Video program films video for candidates

By Nate Frame, Staff Writer — In Democratic countries, voting is fundamental to the political process; however, the youth vote is down. During the last presidential election in 2012, only 45 percent of young people, ages 18-29, voted, down from 51 percent in 2008.

To help combat this trend, the video production program has created a video designed to get young people engaged in the election.

An organization known as the American Public Education Foundation contacted the video production program to create a video sponsoring their initiative, Youth Vote America. The video, which shows students discussing their political views and voting plans, was first started on Feb. 5 and finished on Feb. 10.

“Even if you aren’t old enough to vote, your voice can still be heard,” video production teacher Joshua Branch said.

Branch teaches the video production career tech as well as the intro class, and manages the many projects the program takes on. He and his students, from sophomores to seniors, have all put in work to make the video as professional as possible.

Seniors Chase Wirth and Ben Kohan spent time editing the video on Adobe Premier and shooting some footage, and Kohan used Adobe After Effects to create some of the graphics.

“I really liked the graphics,” Wirth said. “It seemed a lot more professional.”

The executive director of the organization, Mia Toschi, wanted to have a video to show to each presidential candidate on President’s Day, to educate them on what young voters think about politics and to increase teen engagement in the political process.

“She said she can’t wait to sing praises,” Wirth said.

The most important thing to the students and to Branch is the experience of the project. Branch made sure to give all the credit to his students who worked on the video.

“It was all about the students and their work,” Branch said.

The video has gained some success on its own as well, gaining 7,000 hits on YouTube in less than a week. Between that and it being shown to all of the presidential candidates, the program has produced something they are all very proud of.
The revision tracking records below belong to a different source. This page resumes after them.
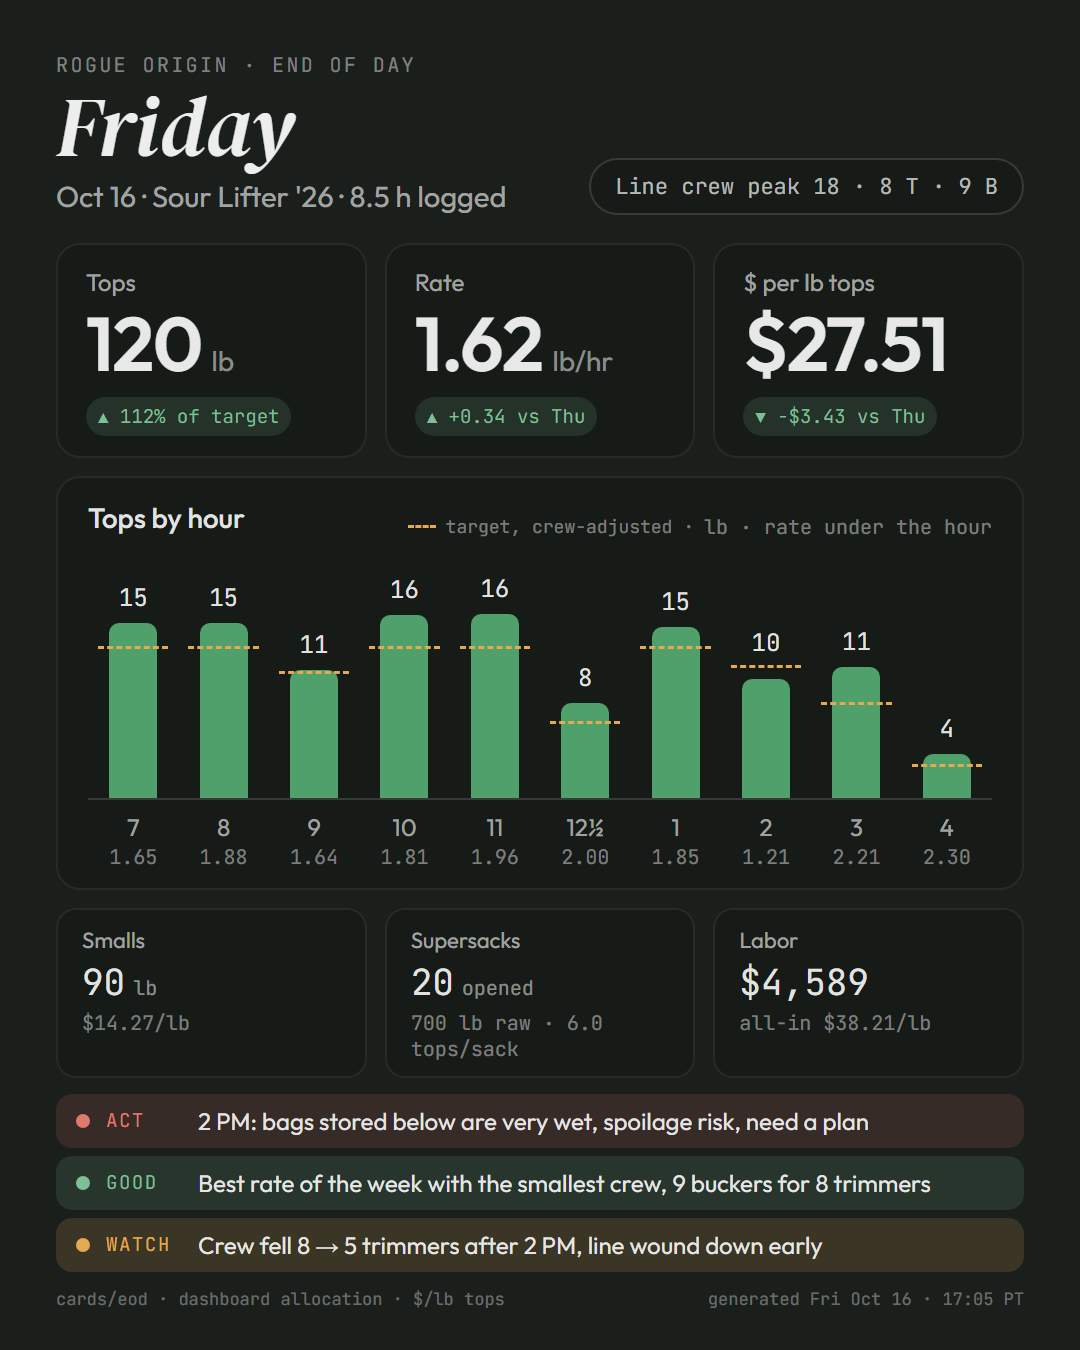
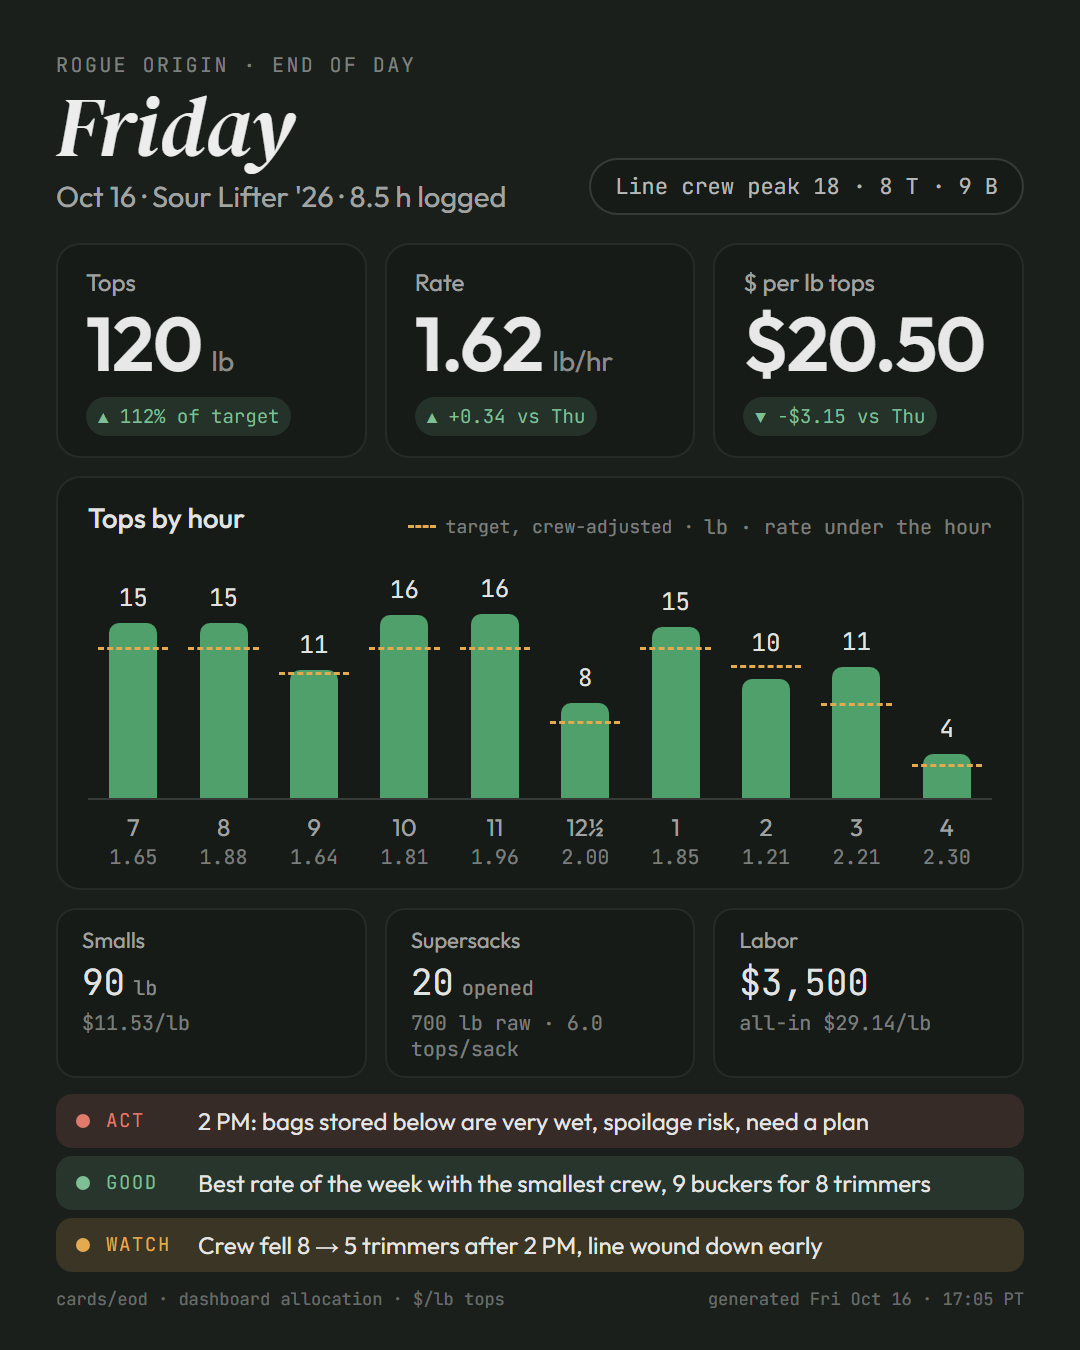
fix(cards): replace real labor-cost figures with synthetic ones
The cards test fixtures, the cost maps the tests inject, the design mocks and
two older docs carried real dashboard cost figures and the real loaded wage.
The repo is public and Pages serves the whole tree, so these undid the API
cost lock. They are now synthetic ($20 per operator hour; invented tops/smalls
splits), and the wage example in labor-rate.test is synthetic too.

The weekly test still exercises the displayed-vs-raw rounding split on the
cost chip, and every chip keeps its direction. The non-cost fixture data is
what the public API already serves without the password.

diff --git a/cards/src/model.js b/cards/src/model.js
@@ -101,9 +101,9 @@ const signed = (body) => (v) => {
   return v < 0 && /[1-9]/.test(text) ? MINUS + text : text;
 };
 
-/** 20530.26 → "20,530"; -20530.26 → "−20,530". */
+/** 15660.26 → "15,660"; -15660.26 → "−15,660". */
 export const fmtInt = signed((v) => intFormat.format(Math.round(v)));
-/** 20530.26 → "$20,530"; -5 → "−$5". */
+/** 15660.26 → "$15,660"; -5 → "−$5". */
 export const fmtMoney = signed((v) => `$${intFormat.format(Math.round(v))}`);
 /** 5.58 → "5.6". */
 export const fmt1 = signed((v) => v.toFixed(1));
@@ -172,7 +172,7 @@ function weighted(items, valueOf, weightOf) {
 
 /** A 2-decimal figure at display precision, so a change chip is the difference of the numbers as shown. */
 const shown2 = (v) => (Number.isFinite(v) ? Math.round(v * 100) / 100 : null);
-/** 27.514 → "$27.51". */
+/** 20.504 → "$20.50". */
 const perLb = (v) => (Number.isFinite(v) ? `$${fmt2(v)}` : DASH);
 
 const dayRate = (day) => ratio(day.totalTops, day.trimmerHours);

diff --git a/docs/plans/assets/2026-10-19-card-mock-builder.py b/docs/plans/assets/2026-10-19-card-mock-builder.py
@@ -175,13 +175,13 @@ def eod():
     <div class="tiles">
       {tile("Tops", "120", "lb", [("good", "▲ 112% of target")])}
       {tile("Rate", "1.62", "lb/hr", [("good", "▲ +0.34 vs Thu")])}
-      {tile("$ per lb tops", "$27.51", "", [("good", "▼ −$3.43 vs Thu")])}
+      {tile("$ per lb tops", "$20.50", "", [("good", "▼ −$3.15 vs Thu")])}
     </div>
     {chart("Tops by hour", "lb · rate under the hour", cols, 48, ppl)}
     <div class="row2">
-      {mini("Smalls", "90", "lb", "$14.27/lb")}
+      {mini("Smalls", "90", "lb", "$11.53/lb")}
       {mini("Supersacks", "20", "opened", "700 lb raw · 6.0 tops/sack")}
-      {mini("Labor", "$4,589", "", "all-in $38.21/lb")}
+      {mini("Labor", "$3,500", "", "all-in $29.14/lb")}
     </div>
     <div class="watch">
       {flag("bad", "Act", "2 PM: bags stored below are very wet, spoilage risk, need a plan")}
@@ -211,13 +211,13 @@ def weekly():
     <div class="tiles">
       {tile("Tops", "497", "lb", [("good", "▲ +261% vs W41"), ("warn", f"{wk_pct:.0f}% target")])}
       {tile("Rate", "1.34", "lb/hr", [("good", "▲ +0.14 vs W41")])}
-      {tile("$ per lb tops", "$30.28", "", [("good", "▼ −$4.84 vs W41")])}
+      {tile("$ per lb tops", "$22.78", "", [("good", "▼ −$3.55 vs W41")])}
     </div>
     {chart("Tops by day", "lb · rate under the day", cols, 72, ppl)}
     <div class="row2">
-      {mini("Smalls", "429", "lb", "$12.76/lb")}
+      {mini("Smalls", "429", "lb", "$10.10/lb")}
       {mini("Supersacks", "88", "opened", "3,080 lb raw · 5.6 tops/sack")}
-      {mini("Labor", "$20,530", "", "all-in $41.29/lb")}
+      {mini("Labor", "$15,660", "", "all-in $31.50/lb")}
     </div>
     <div class="watch">
       {flag("bad", "Act", "Fri: wet bags stored below, spoilage risk")}

diff --git a/docs/plans/2026-10-19-production-cards-plan.md b/docs/plans/2026-10-19-production-cards-plan.md
@@ -22,7 +22,7 @@
 - Create: `cards/package.json`
 - Create: `cards/wrangler.toml`
 - Exists: `cards/fonts/{Outfit-Medium,Outfit-SemiBold,JetBrainsMono-Regular,DMSerifDisplay-Italic}.ttf`
-- Exists: `cards/test/fixtures/*.json` (captured 2026-10-19 from the live API; `dashboard-2026-W42.unlocked.json` has cost keys, the `.locked.json` files do not)
+- Exists: `cards/test/fixtures/*.json` (captured 2026-10-19 from the live API; `dashboard-2026-W42.unlocked.json` has cost keys, synthetic since 2026-10-29, the `.locked.json` files do not)
 - Modify: `.gitignore` → add `cards/node_modules/` and `cards/.wrangler/`
 
 **Step 1: write `cards/package.json`**
@@ -188,7 +188,7 @@ test('translate keeps unknown words and maps the floor vocabulary', () => {
 test('costsLocked is true when the dashboard day has no topsCostPerLb', () => { ... locked fixture → true; unlocked → false });
 test('delta chip: direction, sign, good/bad polarity', () => {
   assert.deepEqual(deltaChip(1.34, 1.20, { fmt: v => v.toFixed(2), upIsGood: true, vs: 'W41' }), { kind: 'good', text: '▲ +0.14 vs W41' });
-  assert.deepEqual(deltaChip(30.28, 35.12, { fmt: v => '$' + v.toFixed(2), upIsGood: false, vs: 'W41' }), { kind: 'good', text: '▼ −$4.84 vs W41' });
+  assert.deepEqual(deltaChip(22.78, 26.33, { fmt: v => '$' + v.toFixed(2), upIsGood: false, vs: 'W41' }), { kind: 'good', text: '▼ −$3.55 vs W41' });
   assert.deepEqual(deltaChip(100, 100, { fmt: String, upIsGood: true, vs: 'Thu' }), { kind: 'neutral', text: '= vs Thu' });
   assert.equal(deltaChip(5, null, {...}), null);
 });
@@ -221,7 +221,7 @@ test('header', () => {
 test('hero tiles', () => {
   assert.deepEqual(m.tiles[0], { label: 'Tops', value: '497', unit: 'lb', chips: [{ kind: 'good', text: '▲ +261% vs W41' }, { kind: 'warn', text: '98% target' }] });
   assert.equal(m.tiles[1].value, '1.34');
-  assert.deepEqual(m.tiles[2], { label: '$ per lb tops', value: '$30.28', unit: '', chips: [{ kind: 'good', text: '▼ −$4.84 vs W41' }] });
+  assert.deepEqual(m.tiles[2], { label: '$ per lb tops', value: '$22.78', unit: '', chips: [{ kind: 'good', text: '▼ −$3.55 vs W41' }] });
 });
 test('chart has five weekday columns, Monday off, ticks from the scoreboard targets', () => {
   assert.equal(m.chart.cols.length, 5);
@@ -231,9 +231,9 @@ test('chart has five weekday columns, Monday off, ticks from the scoreboard targ
   assert.equal(m.chart.cols[4].rate, '1.62');
 });
 test('mini row', () => {
-  assert.deepEqual(m.minis[0], { label: 'Smalls', value: '429', unit: 'lb', sub: '$12.76/lb' });
+  assert.deepEqual(m.minis[0], { label: 'Smalls', value: '429', unit: 'lb', sub: '$10.10/lb' });
   assert.deepEqual(m.minis[1], { label: 'Supersacks', value: '88', unit: 'opened', sub: '3,080 lb raw · 5.6 tops/sack' });
-  assert.deepEqual(m.minis[2], { label: 'Labor', value: '$20,530', unit: '', sub: 'all-in $41.29/lb' });
+  assert.deepEqual(m.minis[2], { label: 'Labor', value: '$15,660', unit: '', sub: 'all-in $31.50/lb' });
 });
 test('flags: at most three, Act first', () => {
   assert.equal(m.flags[0].kind, 'bad');
@@ -251,7 +251,7 @@ test('foot', () => assert.deepEqual(m.foot, { left: 'cards/weekly · dashboard a
 
 Rules the implementation must follow (they are the approved mock):
 - Weighted averages: rate = Σ tops ÷ Σ trimmerHours; $/lb tops = Σ(topsCostPerLb × tops) ÷ Σ tops; smalls likewise; all-in = Σ laborCost ÷ Σ tops.
-- Prior week deltas use the same formulas on `prior.daily`. Tops delta as a percentage (`+261%`), rate as `+0.14`, cost as `−$4.84`; `upIsGood` false for cost.
+- Prior week deltas use the same formulas on `prior.daily`. Tops delta as a percentage (`+261%`), rate as `+0.14`, cost as `−$3.55`; `upIsGood` false for cost.
 - `% target` = Σ tops ÷ Σ scoreboard `todayTarget` of the worked days; chip kind: ≥100 good, 90–99 warn, else bad.
 - Cultivar short name: dominant `cultivar` across days; strip a leading `YYYY - `, strip ` / Sungrown`; append `'YY` from the leading year; more than one cultivar → main one + ` +1` per extra.
 - Days: Monday..Friday of the week; a weekday missing from `daily` (or `totalTops` 0) is `kind: 'off'`.
@@ -267,13 +267,13 @@ Rules the implementation must follow (they are the approved mock):
 
 **Files:**
 - Modify: `cards/src/model.js` → export `eodModel({ date, dashboard, priorDay, scoreboard, sacks, generatedAt })`
-- Test: `cards/test/model-eod.test.mjs` (fixtures: `dashboard-2026-10-16.locked.json` + an unlocked copy built in the test by adding the known cost keys `laborCost 4588.5, costPerLb 21.84, topsCostPerLb 27.51, smallsCostPerLb 14.27`; prior `dashboard-2026-10-15.locked.json` with `topsCostPerLb 30.94` added; `scoreboard-2026-10-16.json`; `supersack-2026-10-16.json`)
+- Test: `cards/test/model-eod.test.mjs` (fixtures: `dashboard-2026-10-16.locked.json` + an unlocked copy built in the test by adding the known cost keys `laborCost 3500, costPerLb 16.66, topsCostPerLb 20.50, smallsCostPerLb 11.53`; prior `dashboard-2026-10-15.locked.json` with `topsCostPerLb 23.65` added; `scoreboard-2026-10-16.json`; `supersack-2026-10-16.json`)
 
 **Tests (same shape as A5):**
 - title `Friday`, sub `Oct 16 · Sour Lifter '26 · 8.5 h logged` (hours = scoreboard `effectiveHours` to 1 decimal), pill `Line crew peak 18 · 8 T · 9 B` (peak = `totalCrew`; T/B = the max trimmers / max buckers across hourlyRates).
-- tiles: Tops `120` lb chip `▲ 112% of target` (todayPercentage, kind by the same bands); Rate `1.62` chip `▲ +0.34 vs Thu`; `$ per lb tops` `$27.51` chip `▼ −$3.43 vs Thu`.
+- tiles: Tops `120` lb chip `▲ 112% of target` (todayPercentage, kind by the same bands); Rate `1.62` chip `▲ +0.34 vs Thu`; `$ per lb tops` `$20.50` chip `▼ −$3.15 vs Thu`.
 - chart: one column per `hourlyRates` row sorted by slot start; `lbs`, `rate` 2 decimals, `target = hourTarget(row)` (effectiveTrimmers × row.target × multiplier, the scoreboard method), `label = slotLabel`.
-- minis: Smalls `90` lb `$14.27/lb`; Supersacks `20` opened `700 lb raw · 6.0 tops/sack`; Labor `$4,589` `all-in $38.21/lb`.
+- minis: Smalls `90` lb `$11.53/lb`; Supersacks `20` opened `700 lb raw · 6.0 tops/sack`; Labor `$3,500` `all-in $29.14/lb`.
 - flags: Act from the day's bad note with the slot start prefix ("2 PM: …"), Good = `Best hour 3–4 at 2.21` or, when the day's rate beats the prior day, `Best rate since <prior day>` — keep it simple: Good = best hour line; Watch = warn note or, if none, a crew drop ("Crew fell 8 → 5 trimmers after 2 PM") when the last hour's trimmers are < 70% of the peak.
 - no rows (`hourlyRates` empty) → the function returns `null` (the route turns that into 204).
 - locked variant → 🔒 as in A5.

diff --git a/docs/plans/2026-01-28-strain-analysis-ai.md b/docs/plans/2026-01-28-strain-analysis-ai.md
@@ -48,8 +48,8 @@ For each of the top 5 strains:
 **Example AI Context Addition:**
 ```
 RECENT STRAIN ACTIVITY (Last 7 Days):
-1. 2025 - Lifter / Sungrown: 532.3 lbs (5 days, 0.86 lbs/hr, $47.71/lb tops, $13.89/lb smalls)
-2. 2025 - Sour Lifter / Sungrown: 412.1 lbs (4 days, 0.92 lbs/hr, $45.20/lb tops, $12.34/lb smalls)
+1. 2025 - Lifter / Sungrown: 532.3 lbs (5 days, 0.86 lbs/hr, $36.40/lb tops, $10.60/lb smalls)
+2. 2025 - Sour Lifter / Sungrown: 412.1 lbs (4 days, 0.92 lbs/hr, $34.50/lb tops, $9.40/lb smalls)
 ...
 ```
 
@@ -107,7 +107,7 @@ LIMIT 5
 
 **Processing:**
 ```javascript
-const HOURLY_RATE = 26.22;
+const HOURLY_RATE = 20.00; // example only — the real loaded rate lives in D1 config
 
 rows.map(r => {
   const totalLbs = r.total_tops + r.total_smalls;
@@ -203,10 +203,10 @@ ORDER BY production_date, time_slot
       daysWorked: 5,
       productionHours: 38,
       avgRate: 0.86,
-      topsCostPerLb: 47.71,
-      smallsCostPerLb: 13.89,
-      blendedCostPerLb: 32.26,
-      totalLaborCost: 17174.10
+      topsCostPerLb: 36.40,
+      smallsCostPerLb: 10.60,
+      blendedCostPerLb: 24.61,
+      totalLaborCost: 13100.00
     },
     labor: {
       trimmerHours: 373,
@@ -336,10 +336,10 @@ User: "How's Lifter doing?"
   ↓
 AI loads context (includes strainSnapshot)
   ↓
-AI sees: "Lifter: 532.3 lbs (5 days, 0.86 lbs/hr, $47.71/lb tops)"
+AI sees: "Lifter: 532.3 lbs (5 days, 0.86 lbs/hr, $36.40/lb tops)"
   ↓
 AI responds: "Lifter's been solid this week - 532 lbs over 5 days at 0.86 lbs/hr.
-Tops are running $47.71/lb, smalls at $13.89/lb."
+Tops are running $36.40/lb, smalls at $10.60/lb."
 ```
 
 ### Deep Analysis Flow (Tier 2)
@@ -369,7 +369,7 @@ User: What's our most efficient strain?
 
 AI: Based on the last 7 days, Sour Lifter is leading at 0.92 lbs/hr,
 followed by Lifter at 0.86 lbs/hr. Sour Lifter also has lower tops
-cost ($45.20/lb vs $47.71/lb).
+cost ($34.50/lb vs $36.40/lb).
 ```
 *Uses Tier 1 context only - instant response*
 
@@ -385,7 +385,7 @@ AI: Let me pull the full analysis for you.
 [Returns formatted analysis with data cards showing:]
 - Total production: 532.3 lbs (289 tops, 243 smalls)
 - Efficiency: 0.86 lbs/crew-hour average
-- Labor costs: $47.71/lb tops, $13.89/lb smalls
+- Labor costs: $36.40/lb tops, $10.60/lb smalls
 - Best day: Jan 19 (0.98 lbs/hr)
 - 5 production days across 3 strain variants
 ```
@@ -400,8 +400,8 @@ AI: Looking at recent data, I need to compare all strains. Let me check.
 {"task": "analyze_strain", "params": {"strain": "Sour Lifter", "days": 30}}
 ```
 
-Based on the analysis, Sour Lifter has the best tops cost at $45.20/lb,
-beating Lifter's $47.71/lb. The difference comes from better efficiency
+Based on the analysis, Sour Lifter has the best tops cost at $34.50/lb,
+beating Lifter's $36.40/lb. The difference comes from better efficiency
 (0.92 vs 0.86 lbs/hr).
 ```
 *AI can call tool multiple times to compare strains*
@@ -519,4 +519,4 @@ None - all changes to existing files
 - Analysis tool supports any strain (not limited to top 5)
 - Fuzzy matching allows flexible queries ("lifter" matches "2025 - Lifter / Sungrown")
 - Cost calculations use split allocation (trimmers→tops, shared roles→ratio)
-- All monetary values assume $26.22/hour labor cost (includes 14% Oregon taxes)
+- All monetary values in this doc are examples at a synthetic $20.00/hour loaded rate; the real rate (wage + 14% Oregon taxes) lives in D1 config

diff --git a/docs/plans/2026-10-19-production-cards-design.md b/docs/plans/2026-10-19-production-cards-design.md
@@ -51,7 +51,7 @@ cards/                       rogue-origin-cards worker (this repo)
   src/render.js              satori(tree, fonts) → svg → resvg → png; wasm + font loading abstracted for Node vs Workers
   src/fonts.js               font registry (name, weight, style, bytes loader)
   test/                      model, layout, render (real satori+resvg in Node), routes (mocked upstream)
-  test/fixtures/             real API JSON captured 2026-10-19 (W42 dashboard with and without costs, scoreboards, sack summaries)
+  test/fixtures/             API JSON captured 2026-10-19 without the password (W42 dashboard with and without costs — the cost keys are synthetic —, scoreboards, sack summaries)
 
 telegram-claude-bot/         bridge
   src/telegram.ts            + sendPhoto(env, bytes, {caption, filename}) multipart to sendPhoto

diff --git a/.planning/codebase/CONVENTIONS.md b/.planning/codebase/CONVENTIONS.md
@@ -18,7 +18,7 @@
 
 **Variables:**
 - `camelCase` for local variables and constants
-- `UPPER_SNAKE_CASE` for configuration constants (e.g., `BASE_WAGE_RATE = 23.00`, `TIMEZONE = 'America/Los_Angeles'`)
+- `UPPER_SNAKE_CASE` for configuration constants (e.g., `MAX_RETRIES = 3`, `TIMEZONE = 'America/Los_Angeles'`)
 - Prefix state getter/setters: `getData()`, `setData()`, `isAppsScript()`, `setShowSkeletonsCallback()`
 - Use descriptive names for objects: `state`, `result`, `error`, `options`, `meta`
“They were eager to be apart of something bigger than themselves,” Branch said.

[Updated Aug. 18, 2017: This article has been reformatted for consistency.]